[FOM] origin of "real"

Irving Anellis irving.anellis at gmail.com
Tue Sep 20 14:29:00 EDT 2011

As Alasdair Urquhart wrote in reply to the question of Thomas Lord on
the origin of "real":

> The origin of the term lies in the 17th century,
> I think, in connection with the solution of
> algebraic equations.  For example, here is
> Descartes in "La Geometrie" (1637):
>  	Neither the true nor the false roots are
>  	always real, sometimes they are imaginary;
>  	that is, while we can always imagine as
>  	many roots for each equation as I have
>  	assigned, yet there is not always a definite
>  	quantity corresponding to each root we
>  	have imagined.
> Thus, the term "real" was introduced as a contrast
> to "imaginary."  This does have some connection
> with the explanation offered below, since
> Descartes no doubt thought of "real solutions"
> as being solutions in the "real world."

The term was introduced by Descartes in French in 1637 in order to
establish a contrast with "imaginary".
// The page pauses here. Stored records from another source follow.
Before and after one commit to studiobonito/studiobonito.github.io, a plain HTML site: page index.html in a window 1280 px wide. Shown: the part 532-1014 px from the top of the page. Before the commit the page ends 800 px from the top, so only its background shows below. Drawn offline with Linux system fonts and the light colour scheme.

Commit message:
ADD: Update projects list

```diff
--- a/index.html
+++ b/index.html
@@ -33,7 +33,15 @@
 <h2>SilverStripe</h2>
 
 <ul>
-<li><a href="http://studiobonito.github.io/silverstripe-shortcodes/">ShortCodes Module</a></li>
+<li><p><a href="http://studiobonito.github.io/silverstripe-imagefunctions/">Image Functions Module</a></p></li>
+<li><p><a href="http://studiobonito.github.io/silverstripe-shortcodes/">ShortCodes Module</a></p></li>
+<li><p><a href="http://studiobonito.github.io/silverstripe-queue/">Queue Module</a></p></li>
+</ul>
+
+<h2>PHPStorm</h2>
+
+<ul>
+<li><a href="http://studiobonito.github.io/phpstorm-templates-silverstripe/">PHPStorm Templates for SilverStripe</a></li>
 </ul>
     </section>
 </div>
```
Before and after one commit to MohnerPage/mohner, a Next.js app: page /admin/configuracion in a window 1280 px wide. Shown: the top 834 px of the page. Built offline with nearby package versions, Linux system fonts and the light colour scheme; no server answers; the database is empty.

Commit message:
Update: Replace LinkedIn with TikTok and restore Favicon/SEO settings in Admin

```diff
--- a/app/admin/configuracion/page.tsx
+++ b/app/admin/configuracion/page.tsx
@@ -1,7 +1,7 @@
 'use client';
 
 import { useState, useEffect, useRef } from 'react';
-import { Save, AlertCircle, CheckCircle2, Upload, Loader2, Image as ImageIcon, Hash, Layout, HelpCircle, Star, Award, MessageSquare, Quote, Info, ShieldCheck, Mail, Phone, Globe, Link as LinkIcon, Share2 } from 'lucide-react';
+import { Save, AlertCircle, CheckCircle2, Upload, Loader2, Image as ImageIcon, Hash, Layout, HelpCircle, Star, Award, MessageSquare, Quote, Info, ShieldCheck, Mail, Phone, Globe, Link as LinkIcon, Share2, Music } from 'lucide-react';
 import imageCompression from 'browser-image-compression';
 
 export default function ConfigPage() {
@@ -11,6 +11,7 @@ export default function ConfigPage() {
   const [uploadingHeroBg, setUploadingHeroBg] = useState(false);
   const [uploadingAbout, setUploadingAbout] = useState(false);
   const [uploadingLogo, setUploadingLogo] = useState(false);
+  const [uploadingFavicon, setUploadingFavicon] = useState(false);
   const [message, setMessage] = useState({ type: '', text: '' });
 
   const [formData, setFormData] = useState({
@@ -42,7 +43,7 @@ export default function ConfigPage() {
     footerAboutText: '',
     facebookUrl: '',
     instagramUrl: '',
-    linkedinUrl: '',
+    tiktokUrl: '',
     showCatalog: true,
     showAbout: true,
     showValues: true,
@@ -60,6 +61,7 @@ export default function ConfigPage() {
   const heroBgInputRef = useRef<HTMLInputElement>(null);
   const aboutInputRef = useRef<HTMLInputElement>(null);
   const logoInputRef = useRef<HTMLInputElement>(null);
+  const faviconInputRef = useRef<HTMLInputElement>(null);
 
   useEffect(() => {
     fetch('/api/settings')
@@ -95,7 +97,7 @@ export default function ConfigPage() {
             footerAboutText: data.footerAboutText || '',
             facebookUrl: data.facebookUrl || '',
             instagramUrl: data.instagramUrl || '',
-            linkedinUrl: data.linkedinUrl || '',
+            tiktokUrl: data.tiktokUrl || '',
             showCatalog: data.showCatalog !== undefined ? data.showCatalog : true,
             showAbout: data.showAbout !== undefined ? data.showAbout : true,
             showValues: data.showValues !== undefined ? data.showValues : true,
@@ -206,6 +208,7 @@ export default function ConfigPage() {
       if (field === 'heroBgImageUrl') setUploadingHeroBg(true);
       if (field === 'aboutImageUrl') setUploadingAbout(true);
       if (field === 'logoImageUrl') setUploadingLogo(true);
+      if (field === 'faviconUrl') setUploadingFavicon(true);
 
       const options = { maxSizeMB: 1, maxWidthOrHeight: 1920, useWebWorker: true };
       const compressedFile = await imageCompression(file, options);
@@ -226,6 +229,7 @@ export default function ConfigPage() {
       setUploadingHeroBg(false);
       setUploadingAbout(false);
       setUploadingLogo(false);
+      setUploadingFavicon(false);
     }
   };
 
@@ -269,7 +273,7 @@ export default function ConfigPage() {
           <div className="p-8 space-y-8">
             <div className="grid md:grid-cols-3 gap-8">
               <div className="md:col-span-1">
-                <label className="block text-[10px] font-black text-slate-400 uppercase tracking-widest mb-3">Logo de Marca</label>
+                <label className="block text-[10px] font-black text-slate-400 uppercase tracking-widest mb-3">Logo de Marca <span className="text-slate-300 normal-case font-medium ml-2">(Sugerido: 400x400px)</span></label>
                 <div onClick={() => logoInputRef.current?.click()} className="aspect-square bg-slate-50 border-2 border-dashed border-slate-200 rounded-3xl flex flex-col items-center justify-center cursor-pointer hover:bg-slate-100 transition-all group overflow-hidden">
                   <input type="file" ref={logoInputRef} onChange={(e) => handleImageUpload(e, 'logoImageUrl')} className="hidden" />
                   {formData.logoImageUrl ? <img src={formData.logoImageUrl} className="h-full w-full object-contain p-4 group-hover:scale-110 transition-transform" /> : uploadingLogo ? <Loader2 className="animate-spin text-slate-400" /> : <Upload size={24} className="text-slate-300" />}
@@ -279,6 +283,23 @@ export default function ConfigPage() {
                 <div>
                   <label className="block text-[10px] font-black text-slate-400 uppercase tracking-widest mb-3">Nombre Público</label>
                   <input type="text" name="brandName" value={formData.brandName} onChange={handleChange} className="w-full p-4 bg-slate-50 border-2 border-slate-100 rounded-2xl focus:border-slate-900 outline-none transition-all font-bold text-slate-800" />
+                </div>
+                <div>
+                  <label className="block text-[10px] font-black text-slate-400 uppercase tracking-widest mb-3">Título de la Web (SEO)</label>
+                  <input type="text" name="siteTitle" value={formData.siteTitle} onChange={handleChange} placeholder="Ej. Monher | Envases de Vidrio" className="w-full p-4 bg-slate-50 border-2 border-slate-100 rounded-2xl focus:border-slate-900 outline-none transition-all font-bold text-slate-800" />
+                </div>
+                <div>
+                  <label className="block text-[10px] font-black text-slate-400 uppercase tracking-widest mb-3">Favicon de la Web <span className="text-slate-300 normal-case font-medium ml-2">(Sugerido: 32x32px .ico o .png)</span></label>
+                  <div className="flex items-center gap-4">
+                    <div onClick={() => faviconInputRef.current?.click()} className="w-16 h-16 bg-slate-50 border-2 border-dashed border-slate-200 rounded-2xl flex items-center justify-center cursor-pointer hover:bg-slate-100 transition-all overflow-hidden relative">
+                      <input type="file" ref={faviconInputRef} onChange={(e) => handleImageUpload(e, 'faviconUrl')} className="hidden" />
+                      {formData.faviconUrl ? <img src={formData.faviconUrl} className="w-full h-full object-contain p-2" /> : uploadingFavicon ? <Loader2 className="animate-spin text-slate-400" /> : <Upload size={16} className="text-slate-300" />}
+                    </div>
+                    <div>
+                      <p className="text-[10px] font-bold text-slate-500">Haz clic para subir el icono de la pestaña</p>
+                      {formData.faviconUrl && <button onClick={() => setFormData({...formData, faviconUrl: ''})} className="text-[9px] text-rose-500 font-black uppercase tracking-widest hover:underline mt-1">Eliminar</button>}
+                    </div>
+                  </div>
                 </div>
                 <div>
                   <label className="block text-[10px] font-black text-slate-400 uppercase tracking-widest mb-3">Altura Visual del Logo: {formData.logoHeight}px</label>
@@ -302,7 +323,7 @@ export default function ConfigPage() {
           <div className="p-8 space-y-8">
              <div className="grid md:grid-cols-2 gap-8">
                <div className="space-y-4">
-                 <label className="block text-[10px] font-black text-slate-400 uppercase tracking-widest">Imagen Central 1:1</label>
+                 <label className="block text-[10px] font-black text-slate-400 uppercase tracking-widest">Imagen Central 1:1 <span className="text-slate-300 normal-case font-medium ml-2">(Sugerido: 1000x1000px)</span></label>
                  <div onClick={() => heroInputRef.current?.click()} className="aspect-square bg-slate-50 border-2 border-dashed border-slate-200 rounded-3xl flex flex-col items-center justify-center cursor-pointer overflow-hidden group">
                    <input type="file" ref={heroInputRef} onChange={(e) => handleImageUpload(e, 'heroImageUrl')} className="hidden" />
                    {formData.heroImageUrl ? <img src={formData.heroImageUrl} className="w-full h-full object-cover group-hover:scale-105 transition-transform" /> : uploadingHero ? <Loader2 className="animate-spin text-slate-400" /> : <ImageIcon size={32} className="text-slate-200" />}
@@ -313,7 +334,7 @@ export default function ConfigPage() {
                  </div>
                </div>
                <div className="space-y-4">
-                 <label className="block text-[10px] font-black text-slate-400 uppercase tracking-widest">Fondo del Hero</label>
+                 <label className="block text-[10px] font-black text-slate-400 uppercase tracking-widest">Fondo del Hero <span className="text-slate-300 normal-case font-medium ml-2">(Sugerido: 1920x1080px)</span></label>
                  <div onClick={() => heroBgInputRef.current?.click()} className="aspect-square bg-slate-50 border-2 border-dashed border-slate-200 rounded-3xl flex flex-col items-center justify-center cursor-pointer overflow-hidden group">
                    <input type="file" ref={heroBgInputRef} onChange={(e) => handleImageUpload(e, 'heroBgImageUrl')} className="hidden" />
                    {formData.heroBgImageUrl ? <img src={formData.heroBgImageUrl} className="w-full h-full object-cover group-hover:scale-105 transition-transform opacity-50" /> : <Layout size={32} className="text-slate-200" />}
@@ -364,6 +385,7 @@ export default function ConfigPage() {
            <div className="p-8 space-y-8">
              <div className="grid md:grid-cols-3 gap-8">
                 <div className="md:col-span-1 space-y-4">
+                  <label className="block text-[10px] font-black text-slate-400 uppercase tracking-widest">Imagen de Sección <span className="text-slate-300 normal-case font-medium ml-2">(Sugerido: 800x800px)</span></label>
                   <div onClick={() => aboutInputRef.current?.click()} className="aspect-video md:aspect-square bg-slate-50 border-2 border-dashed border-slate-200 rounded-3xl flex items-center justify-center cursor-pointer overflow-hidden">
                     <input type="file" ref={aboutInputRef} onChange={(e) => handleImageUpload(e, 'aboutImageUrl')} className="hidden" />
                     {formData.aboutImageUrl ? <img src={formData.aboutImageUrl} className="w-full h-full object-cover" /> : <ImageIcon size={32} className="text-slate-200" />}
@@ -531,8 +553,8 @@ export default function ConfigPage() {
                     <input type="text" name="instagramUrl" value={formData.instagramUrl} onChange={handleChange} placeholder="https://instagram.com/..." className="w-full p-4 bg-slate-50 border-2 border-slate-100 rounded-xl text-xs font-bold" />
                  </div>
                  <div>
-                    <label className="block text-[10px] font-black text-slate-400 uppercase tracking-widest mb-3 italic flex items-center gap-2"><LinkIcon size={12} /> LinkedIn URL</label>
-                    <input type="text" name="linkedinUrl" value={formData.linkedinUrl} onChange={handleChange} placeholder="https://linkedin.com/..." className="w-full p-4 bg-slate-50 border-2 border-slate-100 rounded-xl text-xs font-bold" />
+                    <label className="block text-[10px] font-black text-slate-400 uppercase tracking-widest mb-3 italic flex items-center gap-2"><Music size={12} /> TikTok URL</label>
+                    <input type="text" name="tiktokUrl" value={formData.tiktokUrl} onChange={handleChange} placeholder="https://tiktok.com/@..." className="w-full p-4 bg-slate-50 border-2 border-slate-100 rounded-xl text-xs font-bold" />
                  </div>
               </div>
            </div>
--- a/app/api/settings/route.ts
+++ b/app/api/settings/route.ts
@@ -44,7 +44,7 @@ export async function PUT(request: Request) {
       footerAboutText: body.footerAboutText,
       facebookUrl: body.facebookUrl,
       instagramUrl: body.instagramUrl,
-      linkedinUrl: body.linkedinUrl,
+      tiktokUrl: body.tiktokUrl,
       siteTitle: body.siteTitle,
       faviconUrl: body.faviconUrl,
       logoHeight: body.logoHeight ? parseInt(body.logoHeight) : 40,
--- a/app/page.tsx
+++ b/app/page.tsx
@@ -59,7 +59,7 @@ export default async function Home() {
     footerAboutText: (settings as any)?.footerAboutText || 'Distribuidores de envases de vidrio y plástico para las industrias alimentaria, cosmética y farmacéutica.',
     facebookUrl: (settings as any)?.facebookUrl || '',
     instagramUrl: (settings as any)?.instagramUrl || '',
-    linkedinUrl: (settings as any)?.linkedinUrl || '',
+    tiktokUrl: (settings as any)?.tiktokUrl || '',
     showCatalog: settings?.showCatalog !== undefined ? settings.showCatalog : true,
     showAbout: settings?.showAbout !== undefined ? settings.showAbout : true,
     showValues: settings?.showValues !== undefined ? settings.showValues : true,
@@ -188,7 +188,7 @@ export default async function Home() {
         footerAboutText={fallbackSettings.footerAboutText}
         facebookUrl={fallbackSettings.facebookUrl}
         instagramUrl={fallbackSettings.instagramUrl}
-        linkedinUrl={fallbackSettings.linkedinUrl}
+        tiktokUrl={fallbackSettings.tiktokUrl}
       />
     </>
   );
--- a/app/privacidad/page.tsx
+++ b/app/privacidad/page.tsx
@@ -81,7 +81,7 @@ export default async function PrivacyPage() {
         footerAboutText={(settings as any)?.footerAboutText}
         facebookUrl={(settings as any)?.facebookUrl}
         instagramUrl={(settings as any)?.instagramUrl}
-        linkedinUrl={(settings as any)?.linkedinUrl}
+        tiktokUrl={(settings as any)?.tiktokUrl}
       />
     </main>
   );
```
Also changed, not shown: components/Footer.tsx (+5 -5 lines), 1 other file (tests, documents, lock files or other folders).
The term "real part" was used by Sir William Rowan Hamilton in an 1843
paper. He was referring to the vector and scalar portions of a
quaternion."Real part" also occurs in a paper by Hamilton in
Philosophical Magazine XXIX (1846), p. 26, where he wrote: "The
algebraically real part may receive, according to the question in
which it occurs, all values contained on the one scale of progression
of numbers from negative to positive infinity; we shall call it
therefore the scalar part, or simply the scalar of the quaternion, and
shall form its symbol by prefixing, to the symbol of the quaternion,
the characteristic Scal., or simply S"

Someone on a history of mathematics discussion group or history of
mathematics list should be able to provide a much more definitive and
detailed reply.

Irving H. Anellis

Visiting Research Associate
Peirce Edition Project
Indiana University-Purdue University at Indianapolis

More information about the FOM mailing list